The reduction in working from home, and the return of holidays and nights out, also corresponded with people investing more in their appearances.
Pharmacy, health, and beauty retailers saw noticeable growth compared to 2021, as well as clothing and department stores (14.7 percent, 11.2 percent, and 7.4 percent, respectively).
And as holidaymakers booked more getaways abroad, large increases were seen by travel agents (190.6 percent) and airlines (132.1 percent) – although staycations were still popular, with hotels, resorts, and accommodation seeing an uplift of 27.5 percent.
But not every sector fared so well from the end of restrictions – as spending on home improvements fell by -5.5 percent, and digital content and subscriptions saw a decline of -0.8 percent.
Esme Harwood added: “Consumers have had to rein in spending on purchases like subscriptions and home improvements, as well as reduce their basket sizes in general.
“As these inflationary pressures continue, all categories are likely to face further headwinds in 2023.
“However, I am optimistic that both consumers and businesses will continue to find ways to adapt and cope with these challenges, as they did throughout the pandemic.”
Also commenting on the findings, Harry Wallop, Retail Expert and Commentator, said: “2022 has been a contrasting year for retail and consumer spending.

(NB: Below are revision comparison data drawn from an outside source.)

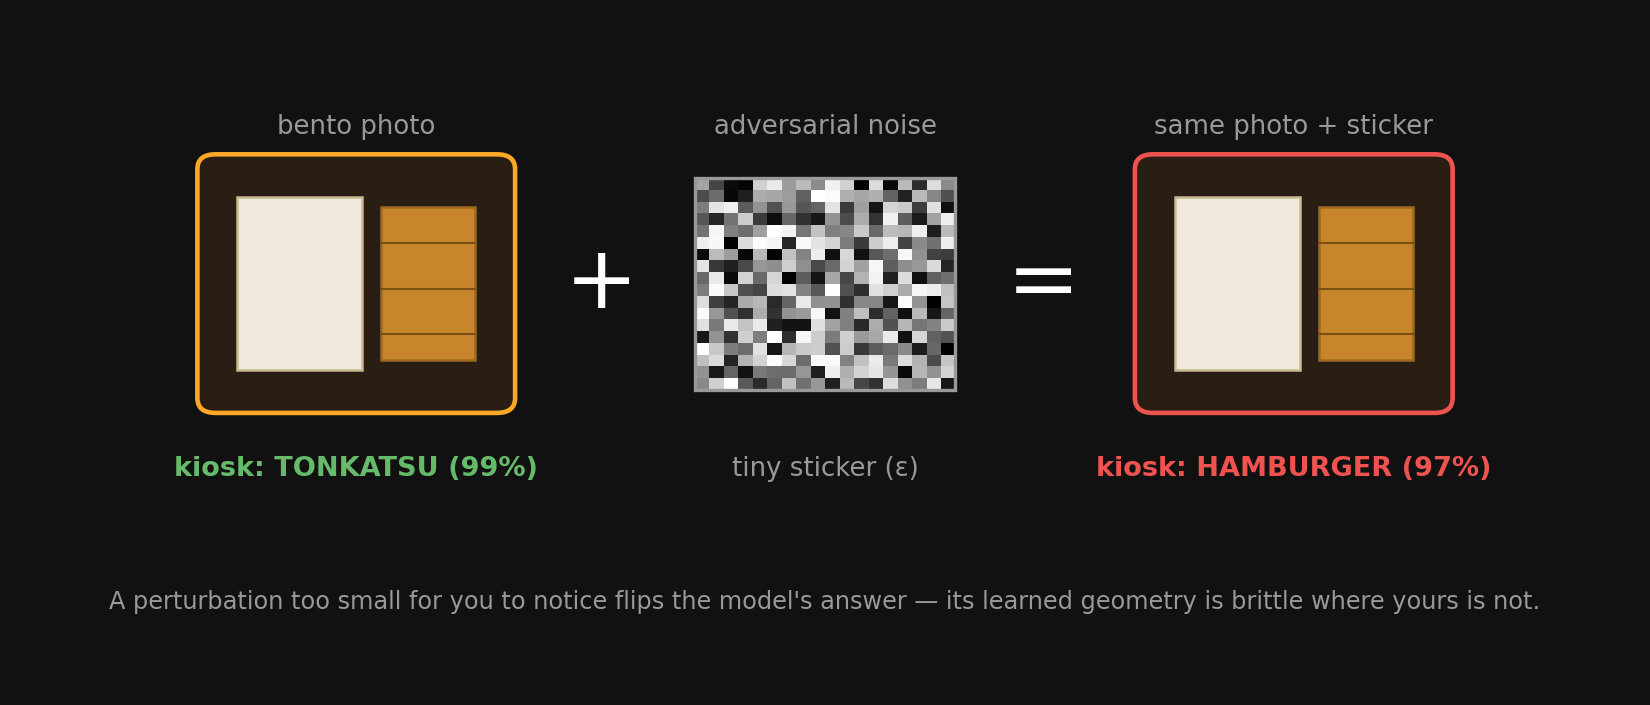
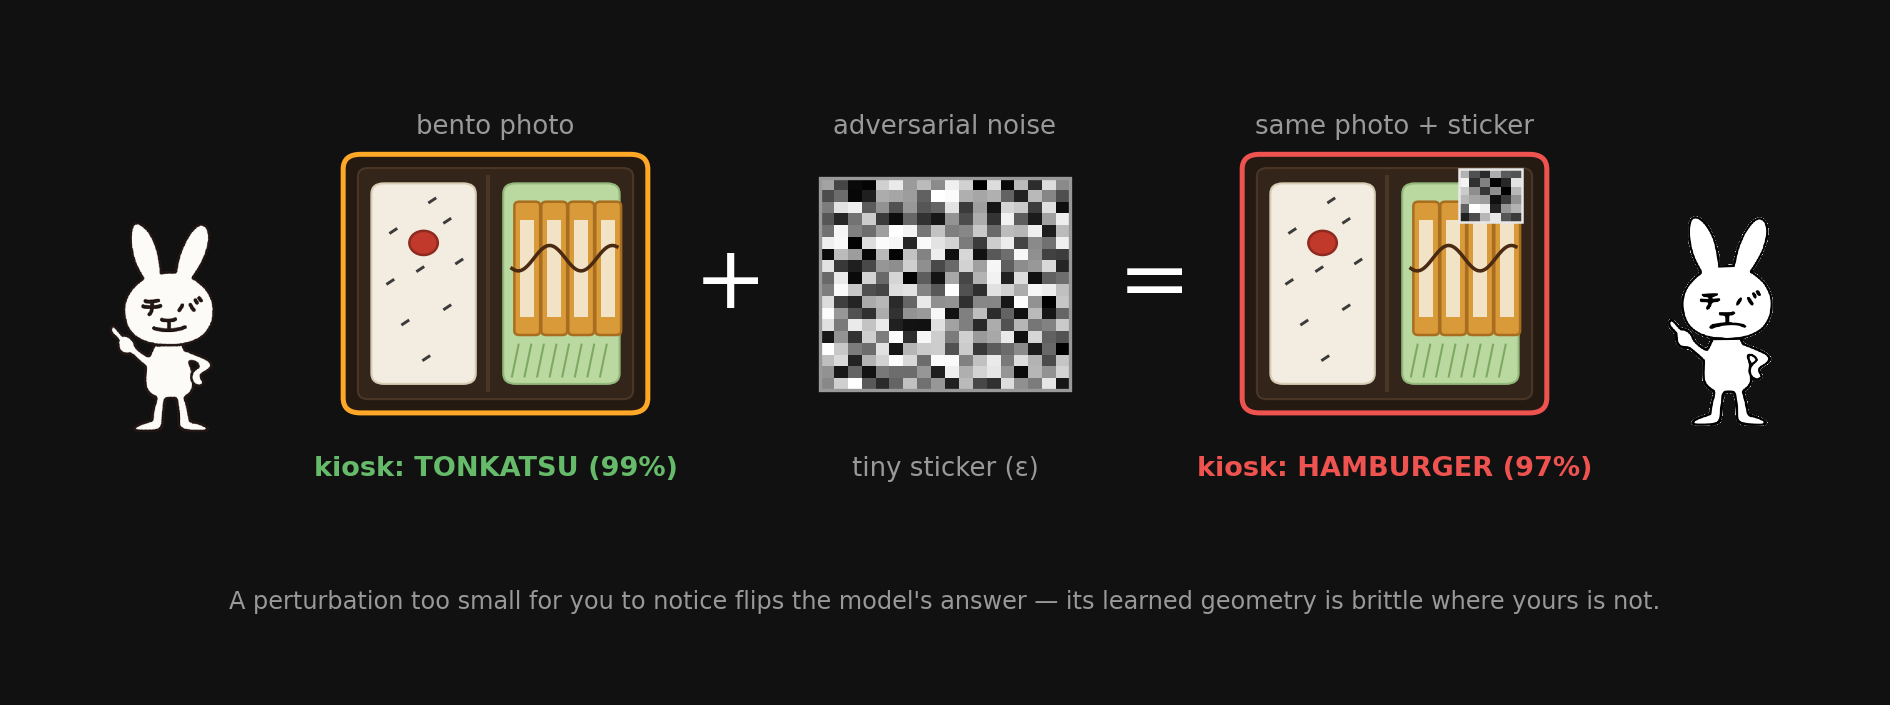
autosync beancupter 2026-07-16T21:30:02+09:00

diff --git a/course/week12_ethics_adversarial/make_figures.py b/course/week12_ethics_adversarial/make_figures.py
@@ -68,12 +68,13 @@ def fig_semester_map():
     nodes=[
         ("Tenenbaum 1999",        0.40,2.66, ACC, 0.56,2.66,"left","center", False,None),
         ("Tenenbaum & Xu 2000",   0.40,2.26, ACC, 0.56,2.26,"left","center", True,"presented"),
-        ("Tenenbaum et al. 2011", 1.85,2.62, GRN, 2.00,2.62,"left","center", False,None),
+        ("Tenenbaum et al. 2011", 1.85,2.62, GRN, 1.85,2.77,"center","bottom", False,None),
         ("Austerweil et al. 2015",1.05,2.90, GRN, 1.05,3.05,"center","bottom", False,None),
-        ("Baker et al. 2007",     2.30,2.18, ORA, 2.45,2.18,"left","center", False,None),
-        ("Daw et al. 2005",       2.30,1.80, ORA, 2.45,1.80,"left","center", False,None),
-        ("Abbott et al. 2012",    2.30,1.42, ORA, 2.45,1.42,"left","center", False,None),
-        ("Sanborn & Griffiths 2008",2.30,1.05, ORA, 2.45,1.05,"left","center", False,None),
+        ("Baker et al. 2007",     2.30,2.58, ORA, 2.45,2.58,"left","center", False,None),
+        ("Sanborn & Griffiths 2008",2.30,2.28, ORA, 2.45,2.28,"left","center", False,None),
+        ("Abbott et al. 2012",    2.30,2.04, ORA, 2.45,2.04,"left","center", False,None),
+        ("Vul et al. 2009",       2.30,1.55, ORA, 2.45,1.55,"left","center", False,None),
+        ("Daw et al. 2005",       2.30,1.15, ORA, 2.45,1.15,"left","center", False,None),
         ("Lake et al. 2017",      3.55,2.86, PUR, 3.68,2.86,"left","center", False,None),
         ("Caliskan et al. 2017",  3.55,2.50, PUR, 3.68,2.50,"left","center", False,None),
         ("Pereira et al. 2018",   3.55,0.55, PUR, 3.68,0.55,"left","center", False,None),
@@ -174,31 +175,81 @@ def fig_fairness_impossibility():
 
 # ---------------------------------------------------------------- Fig 4: adversarial example
 def _bento(ax,x0,y0,w,h,ec=ORA):
-    """A simple bento icon (rice + tonkatsu) inside a lacquer box."""
+    """A tonkatsu bento that reads as one: lacquer box, rice mound with sesame
+    + umeboshi on the left; shredded-cabbage bed with a fanned, breaded,
+    sauce-drizzled cutlet on the right (2026-07-16 remake, was two flat
+    rectangles)."""
+    from matplotlib.patches import Ellipse
+    # lacquer box + inner tray
     ax.add_patch(FancyBboxPatch((x0,y0),w,h,boxstyle="round,pad=0.02,rounding_size=0.14",
-                 fc="#2a1d14",ec=ec,lw=2.2,zorder=3))
-    # rice compartment (left)
-    ax.add_patch(Rectangle((x0+0.12*w,y0+0.16*h),0.40*w,0.68*h,fc="#efe9dc",
-                 ec="#cbb88f",lw=1.2,zorder=4))
-    # tonkatsu cutlet (right)
-    ax.add_patch(Rectangle((x0+0.58*w,y0+0.20*h),0.30*w,0.60*h,fc="#c8862c",
-                 ec="#9c6a20",lw=1.2,zorder=4))
-    for k in range(3):
-        yy=y0+0.30*h+k*0.18*h
-        ax.plot([x0+0.58*w,x0+0.88*w],[yy,yy],color="#7a5015",lw=1.0,zorder=5)
+                 fc="#241a12",ec=ec,lw=2.4,zorder=3))
+    ax.add_patch(FancyBboxPatch((x0+0.045*w,y0+0.05*h),0.91*w,0.90*h,
+                 boxstyle="round,pad=0.01,rounding_size=0.08",
+                 fc="#33251a",ec="#4a3626",lw=1.0,zorder=3.5))
+    ax.plot([x0+0.475*w]*2,[y0+0.08*h,y0+0.92*h],color="#4a3626",lw=2.0,zorder=4)
+    # rice mound (left) + sesame + umeboshi
+    ax.add_patch(FancyBboxPatch((x0+0.09*w,y0+0.11*h),0.34*w,0.78*h,
+                 boxstyle="round,pad=0.01,rounding_size=0.10",
+                 fc="#f2ede0",ec="#d8cdb4",lw=1.0,zorder=4))
+    for sx,sy in [(0.15,0.70),(0.24,0.55),(0.33,0.74),(0.19,0.34),(0.33,0.40),
+                  (0.26,0.20),(0.14,0.50),(0.37,0.58),(0.28,0.82)]:
+        ax.plot([x0+sx*w,x0+(sx+0.018)*w],[y0+sy*h,y0+(sy+0.014)*h],
+                color="#3b3b3b",lw=1.4,zorder=5)
+    ax.add_patch(Ellipse((x0+0.26*w,y0+0.66*h),0.095*w,0.095*h,
+                 fc="#c0392b",ec="#8e2a20",lw=1.2,zorder=5))
+    # cabbage bed (right)
+    ax.add_patch(FancyBboxPatch((x0+0.53*w,y0+0.11*h),0.38*w,0.78*h,
+                 boxstyle="round,pad=0.01,rounding_size=0.10",
+                 fc="#b9d9a0",ec="#93b87c",lw=1.0,zorder=4))
+    for k in range(8):
+        xx=x0+(0.555+0.042*k)*w
+        ax.plot([xx,xx+0.022*w],[y0+0.135*h,y0+0.26*h],color="#7fa963",lw=1.0,zorder=4.5)
+    # tonkatsu: four fanned slices, golden breading around a pale pork center
+    sw=0.082*w
+    for k in range(4):
+        sx=x0+(0.565+k*0.090)*w
+        ax.add_patch(FancyBboxPatch((sx,y0+0.30*h),sw,0.52*h,
+                     boxstyle="round,pad=0.005,rounding_size=0.04",
+                     fc="#d99a3a",ec="#a86d1f",lw=1.2,zorder=5))
+        ax.add_patch(Rectangle((sx+0.22*sw,y0+0.37*h),0.56*sw,0.38*h,
+                     fc="#f3e3c6",ec="none",zorder=5.5))
+    # sauce drizzle across the slices
+    xs=np.linspace(x0+0.555*w,x0+0.905*w,60)
+    ax.plot(xs,y0+0.60*h+0.05*h*np.sin(30*(xs-x0)/w),color="#4a2a12",lw=1.7,zorder=6)
+
+def _mascot(path):
+    """Load a Chibany PNG and make the WHITE SURROUND transparent (flood fill
+    from the corners) while keeping the white body — for placement on the
+    dark slide background."""
+    from PIL import Image, ImageDraw
+    im=Image.open(path).convert("RGBA")
+    for corner in [(0,0),(im.width-1,0),(0,im.height-1),(im.width-1,im.height-1)]:
+        try: ImageDraw.floodfill(im,corner,(0,0,0,0),thresh=60)
+        except Exception: pass
+    return np.asarray(im)
 
 def fig_adversarial():
-    """bento + tiny sticker (epsilon) -> the kiosk flips tonkatsu -> hamburger."""
+    """Chibany's bento + tiny sticker (epsilon) -> the kiosk flips tonkatsu ->
+    hamburger. Chibany presents the photo on the left; devastated on the right
+    (canon: tonkatsu is Chibany's favorite; hamburger a distant second)."""
+    from matplotlib.offsetbox import OffsetImage, AnnotationBbox
     rng=np.random.default_rng(0)
-    fig,ax=blank_axes((11,4.7),xlim=(0,11),ylim=(0,6.1))
+    fig,ax=blank_axes((12.6,4.7),xlim=(-1.5,12.5),ylim=(0,6.1))
+    # Chibany, proud owner of the bento photo (left) — and crushed by the verdict (right)
+    chib=_mascot("images/chibanyplain.png"); sad=_mascot("images/chibanysad.png")
+    ax.add_artist(AnnotationBbox(OffsetImage(chib,zoom=0.30),(-0.72,3.35),frameon=False,zorder=6))
+    ax.add_artist(AnnotationBbox(OffsetImage(sad,zoom=0.30),(11.72,3.35),frameon=False,zorder=6))
     # panel 1: the bento photo
     _bento(ax,0.7,2.5,2.4,2.4,ec=ORA)
     # panel 2: the adversarial noise (deterministic speckle)
     n=rng.random((18,18))
     ax.imshow(n,extent=[4.5,6.5,2.7,4.7],cmap="gray",zorder=3,aspect="auto")
     ax.add_patch(Rectangle((4.5,2.7),2.0,2.0,fill=False,ec=DIM,lw=1.6,zorder=4))
-    # panel 3: the SAME bento, now misclassified
+    # panel 3: the SAME bento with the tiny sticker applied, now misclassified
     _bento(ax,7.9,2.5,2.4,2.4,ec=RED)
+    st=rng.random((6,6))
+    ax.imshow(st,extent=[9.62,10.12,4.28,4.78],cmap="gray",zorder=7,aspect="auto")
+    ax.add_patch(Rectangle((9.62,4.28),0.5,0.5,fill=False,ec="#e8e8e8",lw=1.2,zorder=8))
     # connectors — own clear band in the gaps, never over a box
     ax.text(3.78,3.7,"+",fontsize=42,color=WHITE,ha="center",va="center")
     ax.text(7.18,3.7,"=",fontsize=42,color=WHITE,ha="center",va="center")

“On one hand, the pent-up demand from the pandemic for trips abroad and evenings out has given a sizeable boost to some key sectors.
“In turn, this has had a positive impact on categories such as clothing, and health and beauty.
“On the other hand, consumers are increasingly conscious about the cost of the items they’re buying, and many are changing their behaviours to monitor their outgoings.
“As we head into next year, it’s likely that Brits will remain in a similar mindset – keen to conserve their cash where possible, but also happy to splash out on items and experiences that give them a boost once in a while.”